By chrisreed ·
I have recently purchased a new Acer laptop complete with Win XP Pro with service pack 2. I have done all the updates and installed Office 2003 Pro and a few other programs. I noticed that the file system is FAT 32 which struck me as odd so I contacted Acer to ask why. The long and the short is they sent me a link to a Microsoft article on converting from FAT 32 to NTFS.

I haven't done the conversion as yet as I wanted to get a picture from other people who may have done this as to whether there are any pitfalls to doing this and things I need to be aware of. I have read that some people would do this from say partion magic as opposed to the convert.exe in windows xp.

My disk is partioned into a C: and drive each being 35 Gb in size.

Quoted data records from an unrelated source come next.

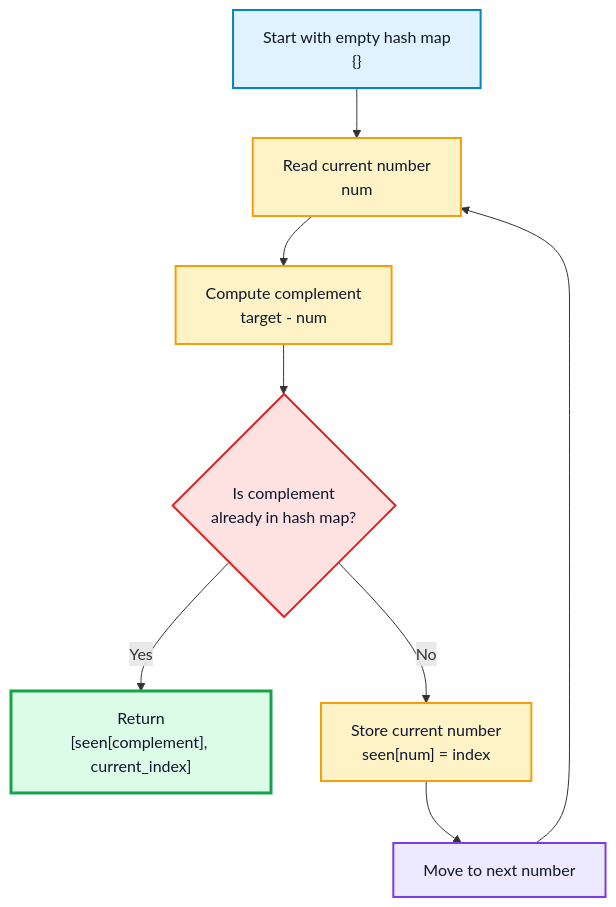
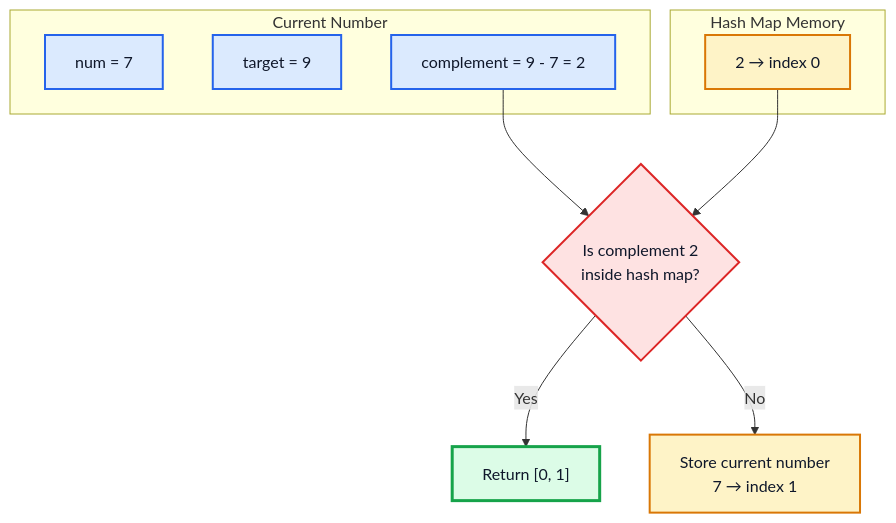
The sixth of 9 diagrams in 01 - Two Sum/README.md (M-F-Tushar/LeetCode-Problem-Solving), drawn with Mermaid before and after one commit. The commit also changed other lines of this file, not shown here.

````diff
--- a/01 - Two Sum/README.md
+++ b/01 - Two Sum/README.md
@@ -303,23 +325,29 @@
 ```mermaid
 flowchart TD
-    A["Start with empty hash map<br/>{}"] --> B["Read current number<br/>num"]
-    B --> C["Compute complement<br/>target - num"]
-    C --> D{"Is complement<br/>already in hash map?"}
+    subgraph CurrentStep["Current Number"]
+        A["num = 7"]
+        B["target = 9"]
+        C["complement = 9 - 7 = 2"]
+    end
 
-    D -->|Yes| E["Return<br/>[seen[complement], current_index]"]
-    D -->|No| F["Store current number<br/>seen[num] = index"]
-    F --> G["Move to next number"]
-    G --> B
+    subgraph Memory["Hash Map Memory"]
+        D["2 → index 0"]
+    end
 
-    classDef start fill:#e0f2fe,stroke:#0284c7,stroke-width:2px,color:#0f172a;
-    classDef process fill:#fef3c7,stroke:#f59e0b,stroke-width:2px,color:#0f172a;
+    C --> E{"Is complement 2<br/>inside hash map?"}
+    D --> E
+
+    E -->|Yes| F["Return [0, 1]"]
+    E -->|No| G["Store current number<br/>7 → index 1"]
+
+    classDef current fill:#dbeafe,stroke:#2563eb,stroke-width:2px,color:#0f172a;
+    classDef memory fill:#fef3c7,stroke:#d97706,stroke-width:2px,color:#0f172a;
     classDef decision fill:#fee2e2,stroke:#dc2626,stroke-width:2px,color:#0f172a;
     classDef success fill:#dcfce7,stroke:#16a34a,stroke-width:3px,color:#0f172a;
-    classDef loop fill:#ede9fe,stroke:#7c3aed,stroke-width:2px,color:#0f172a;
 
-    class A start;
-    class B,C,F process;
-    class D decision;
-    class E success;
-    class G loop;
+    class A,B,C current;
+    class D memory;
+    class E decision;
+    class F success;
+    class G memory;
 ```
````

Drive has hardly anything on it. Drive C: where everything is installed.

I'm applying the " If it ain't broke don't fix it rule" at the moment until I hear from those in the know that yes it's ok to do. More importantly would I be advised to do the first and then the C:

Any help and comments for this would be most welcome.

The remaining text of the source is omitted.